Work order >>
Filter the data for "tech" and copy matching lines.

Supplied material >>
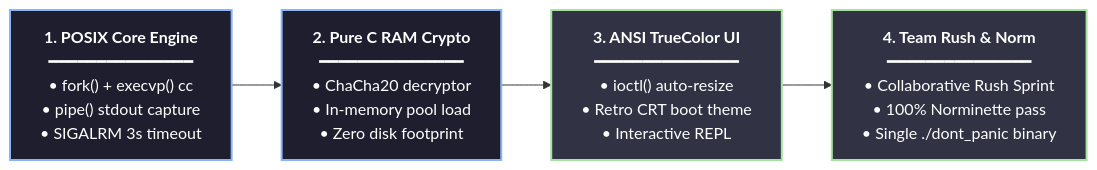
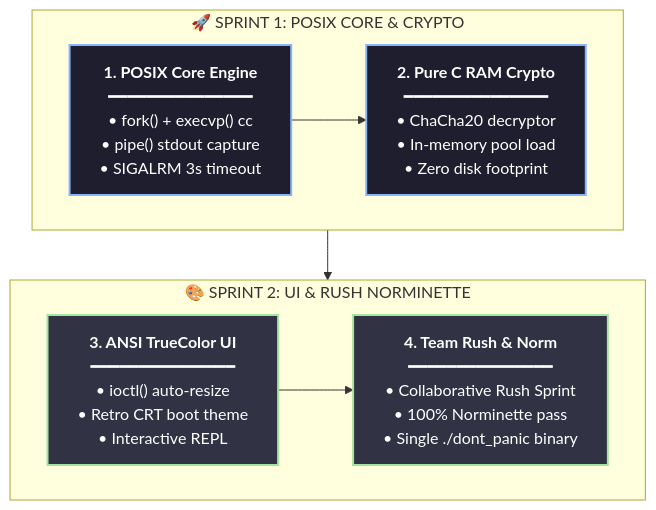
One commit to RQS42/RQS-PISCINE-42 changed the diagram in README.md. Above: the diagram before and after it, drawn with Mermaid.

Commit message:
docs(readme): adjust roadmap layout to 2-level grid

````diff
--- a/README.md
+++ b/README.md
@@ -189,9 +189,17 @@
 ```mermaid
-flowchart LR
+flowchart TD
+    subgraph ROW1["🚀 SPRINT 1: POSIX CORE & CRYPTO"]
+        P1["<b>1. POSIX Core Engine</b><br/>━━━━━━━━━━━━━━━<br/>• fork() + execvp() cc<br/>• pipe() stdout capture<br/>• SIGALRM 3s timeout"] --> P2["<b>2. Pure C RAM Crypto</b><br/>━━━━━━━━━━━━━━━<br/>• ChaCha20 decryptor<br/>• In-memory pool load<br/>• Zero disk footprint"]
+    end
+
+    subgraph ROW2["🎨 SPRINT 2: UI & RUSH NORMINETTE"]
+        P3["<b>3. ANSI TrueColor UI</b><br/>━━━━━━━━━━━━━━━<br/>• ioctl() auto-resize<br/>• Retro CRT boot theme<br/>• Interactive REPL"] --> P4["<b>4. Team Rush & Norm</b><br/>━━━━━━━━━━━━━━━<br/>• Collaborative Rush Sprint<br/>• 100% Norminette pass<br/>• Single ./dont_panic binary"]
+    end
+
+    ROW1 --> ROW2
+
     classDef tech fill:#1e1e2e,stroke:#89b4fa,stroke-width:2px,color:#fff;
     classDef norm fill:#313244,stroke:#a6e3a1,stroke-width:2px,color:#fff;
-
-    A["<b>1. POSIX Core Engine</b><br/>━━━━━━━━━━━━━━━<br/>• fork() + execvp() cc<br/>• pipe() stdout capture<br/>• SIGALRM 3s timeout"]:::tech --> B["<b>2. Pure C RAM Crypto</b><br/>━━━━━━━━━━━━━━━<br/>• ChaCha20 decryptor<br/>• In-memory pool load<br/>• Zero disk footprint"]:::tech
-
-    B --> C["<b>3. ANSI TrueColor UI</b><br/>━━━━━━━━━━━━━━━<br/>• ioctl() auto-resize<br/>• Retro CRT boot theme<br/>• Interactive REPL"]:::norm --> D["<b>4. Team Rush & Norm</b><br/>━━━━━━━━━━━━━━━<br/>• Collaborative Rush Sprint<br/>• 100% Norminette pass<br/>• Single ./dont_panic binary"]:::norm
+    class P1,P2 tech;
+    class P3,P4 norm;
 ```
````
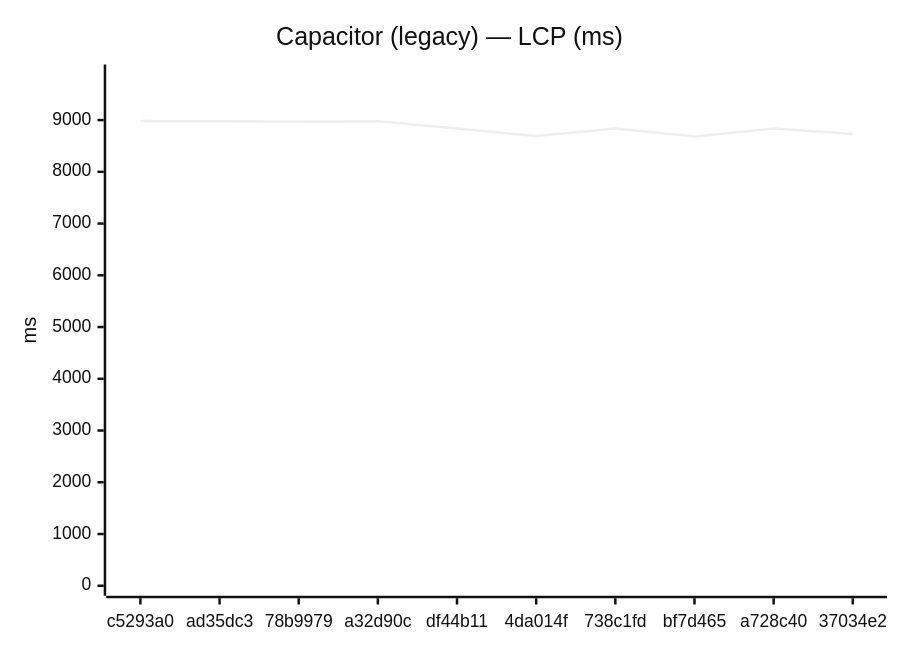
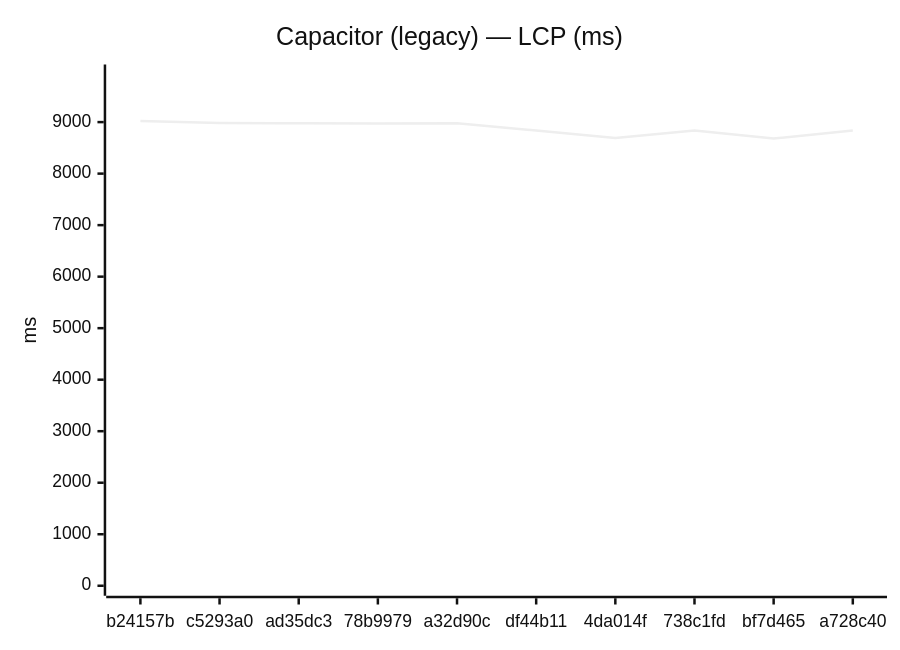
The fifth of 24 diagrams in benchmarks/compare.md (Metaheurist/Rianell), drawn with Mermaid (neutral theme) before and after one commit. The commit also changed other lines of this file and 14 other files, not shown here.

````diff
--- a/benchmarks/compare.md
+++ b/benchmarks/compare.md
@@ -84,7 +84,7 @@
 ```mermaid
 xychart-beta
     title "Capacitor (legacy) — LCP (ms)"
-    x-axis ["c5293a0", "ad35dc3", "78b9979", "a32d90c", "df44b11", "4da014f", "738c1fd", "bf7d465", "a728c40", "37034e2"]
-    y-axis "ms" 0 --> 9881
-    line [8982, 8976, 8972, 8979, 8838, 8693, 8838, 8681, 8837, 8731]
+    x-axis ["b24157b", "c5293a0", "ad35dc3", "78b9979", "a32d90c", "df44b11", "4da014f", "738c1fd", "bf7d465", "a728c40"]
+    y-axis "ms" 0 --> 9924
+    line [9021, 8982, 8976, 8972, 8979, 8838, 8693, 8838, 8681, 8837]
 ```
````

Solved problem >>
     classDef tech fill:#1e1e2e,stroke:#89b4fa,stroke-width:2px,color:#fff;
-    A["<b>1. POSIX Core Engine</b><br/>━━━━━━━━━━━━━━━<br/>• fork() + execvp() cc<br/>• pipe() stdout capture<br/>• SIGALRM 3s timeout"]:::tech --> B["<b>2. Pure C RAM Crypto</b><br/>━━━━━━━━━━━━━━━<br/>• ChaCha20 decryptor<br/>• In-memory pool load<br/>• Zero disk footprint"]:::tech
+    class P1,P2 tech;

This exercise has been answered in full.